Street Fighter II interlude: Bonus Stage vs Car

Thanks to the miracle of youtube, we found this never-released footage from the cash-for-clunkers program…

(for anyone who doesn’t recognize this- Street Fighter II [wiki] was an iconic 1990’s 2-player fighting game, sort-of the Mario Brothers of fighting games. This despite its somewhat offensive stereotypes of pretty much every nationality represented by the characters in the game. After defeating several enemies the single-player mode, you got a little break from the fighting, where you had 30 seconds to score bonus points by doing as much damage as possible to a parked car.)


musical interlude CCIX

Been bussyyyyy. Heard a good mix of this track on the way to work this morning… TODO: update link, if a better audio cut turns up on youtube, not super thrilled w/ the vid

Sen. Schumer: New slogan for D party, repudiates Clinton [CNN]

After 6 months of focus-grouping and strategizing, Sen Chuck Schumer presented the new “message” of the Democratic party: “Better Skills, Better Jobs, Better Wages”, if I remember it correctly (it’s not actually repeated in the article).

Anyway, that’s not too bad. “Good Jobs for All Americans” may’ve been catchier, IMO, but at least the slogan spells out a specific path. As part of the announcement, Schumer repudiated the previous “I’m with Her” slogan of the party’s 2016 campaign.


My reaction: about 18 months too late. Nevertheless, I applaud the recognition that the 2016 strategy was a complete disaster. At this point, the goal for 2018 for Democrats is to prevent the Republicans from making further gains in the Senate – half a dozen Democrat Senate seats in swing states are in play. Winning back the House is technically possible as well, but a long-shot.

upcoming: US energy topics

I think I’m going to try to do a series of short posts in the next month or two on topics relating to US energy- to expand on a bunch of stuff the electric-vehicle post a couple days ago brings up. The ultimate motivation is the political connection. Some subjects:

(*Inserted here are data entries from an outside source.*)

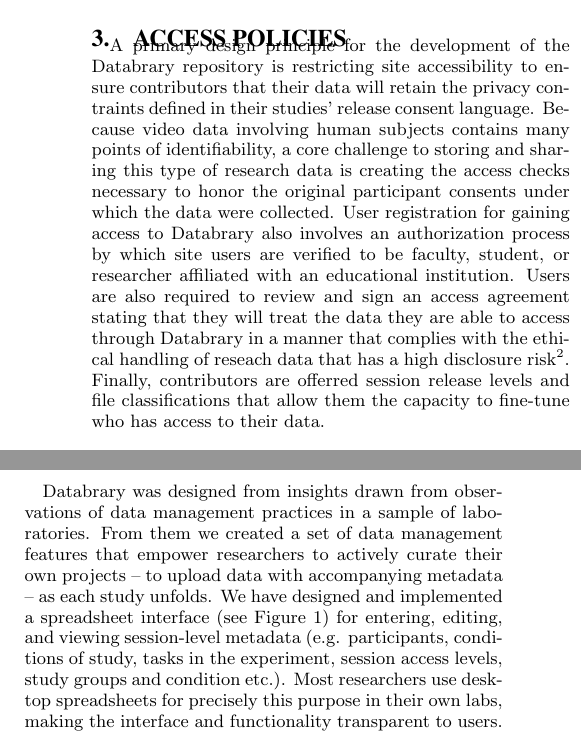
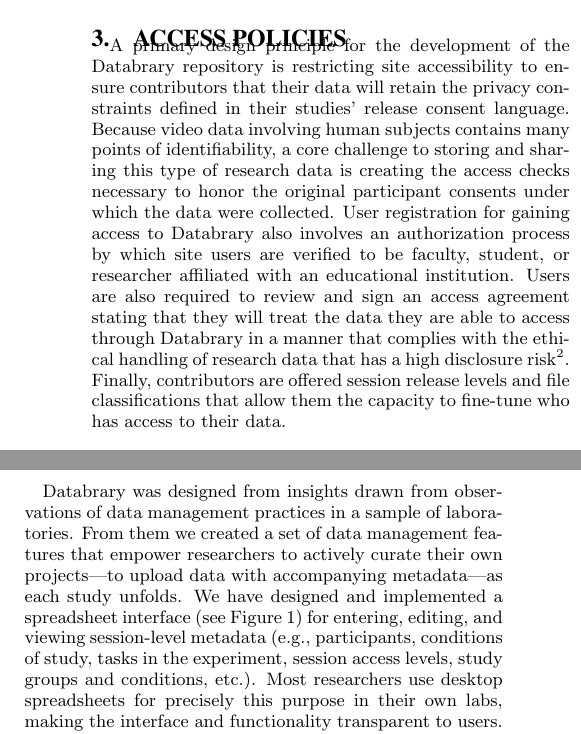
Before and after one commit to databrary/presentations, a LaTeX paper (jcdl-15/paper_demo.tex): two parts of the columns of page 2 of 2, joined at a grey line, cut so that both start at the same text. Compiled offline with pdfLaTeX.

Commit message:
Minor superficial fixes, no reading yet

```diff
--- a/jcdl-15/paper_demo.tex
+++ b/jcdl-15/paper_demo.tex
@@ -77,11 +77,11 @@
 
 \section{Access Policies}
 
-A primary design principle for the development of the Databrary repository is restricting site accessibility to ensure contributors that their data will retain the privacy contraints defined in their studies' release consent language.
+A primary design principle for the development of the Databrary repository is restricting site accessibility to ensure contributors that their data will retain the privacy constraints defined in their studies' release consent language.
 Because video data involving human subjects contains many points of identifiability, a core challenge to storing and sharing this type of research data is creating the access checks necessary to honor the original participant consents under which the data were collected.
 User registration for gaining access to Databrary also involves an authorization process by which site users are verified to be faculty, student, or researcher affiliated with an educational institution.
-Users are also required to review and sign an access agreement stating that they will treat the data they are able to access through Databrary in a manner that complies with the ethical handling of reseach data that has a high disclosure risk\footnote{https://databrary.org/policies/agreement.pdf}.
-Finally, contributors are offerred session release levels and file classifications that allow them the capacity to fine-tune who has access to their data.
+Users are also required to review and sign an access agreement stating that they will treat the data they are able to access through Databrary in a manner that complies with the ethical handling of research data that has a high disclosure risk\footnote{https://databrary.org/policies/agreement.pdf}.
+Finally, contributors are offered session release levels and file classifications that allow them the capacity to fine-tune who has access to their data.
 
 \section{Repository Overview}
 %might need to rethink this section, 2-pages is pretty short.
@@ -100,8 +100,8 @@
 \section{Uploading and Managing Data}
 
 Databrary was designed from insights drawn from observations of data management practices in a sample of laboratories.
-From them we created a set of data management features that empower researchers to actively curate their own projects – to upload data with accompanying metadata – as each study unfolds.
-We have designed and implemented a spreadsheet interface (see Figure 1) for entering, editing, and viewing session-level metadata (e.g. participants, conditions of study, tasks in the experiment, session access levels, study groups and condition etc.).
+From them we created a set of data management features that empower researchers to actively curate their own projects---to upload data with accompanying metadata---as each study unfolds.
+We have designed and implemented a spreadsheet interface (see Figure 1) for entering, editing, and viewing session-level metadata (e.g., participants, conditions of study, tasks in the experiment, session access levels, study groups and conditions, etc.).
 Most researchers use desktop spreadsheets for precisely this purpose in their own labs, making the interface and functionality transparent to users.
 We have also implemented a timeline for uploading, viewing, and tagging video assets related to sessions.  The timeline view is designed to look and operate like video editing software commonly used in many research labs (see Figure 2).
 It allows users to upload video files, position them to reflect the temporal order of each component of data collection, and annotate video sections with user-generated tags.
```
Also changed, not shown: jcdl-15/paper_demo.tex (2 more changed lines), 1 other file.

  • use patterns of electric and generation-fuel in the US, by region (i.e., where the significant improvements can be made, both in environmental impact and cost)
  • wind vs solar in the US, by region
  • battery storage technology, and when it will become competitive
  • economics of competing power generation – capacity utilization, sunk cost, and conditions for one technology to “knock out” another (regardless of subsidies), applied to: coal, natgas, nuclear, wind, solar, hydro, and battery storage.
  • natural gas in the US – shale, pipelines, export, politics, and permitting (or lack thereof, due to ongoing gridlock in the Trump transition)
  • the timing of coal retirement in the US, and the window of opportunity it creates
  • differences in US vs EU electricity and electric-generation-fuel markets
  • more on electric vehicles
  • where electricity infrastructure subsidies in the US actually go, where they could go for max benefit in terms of: cost, environment, political strategy. impact of pressure on state finances.
  • renewable energy in large relatively poor countries around the world

The New Working Class [Gabriel Winant / Dissent]

Another article (from Jun 27) on the troubled relationship of the Democratic party to the working class.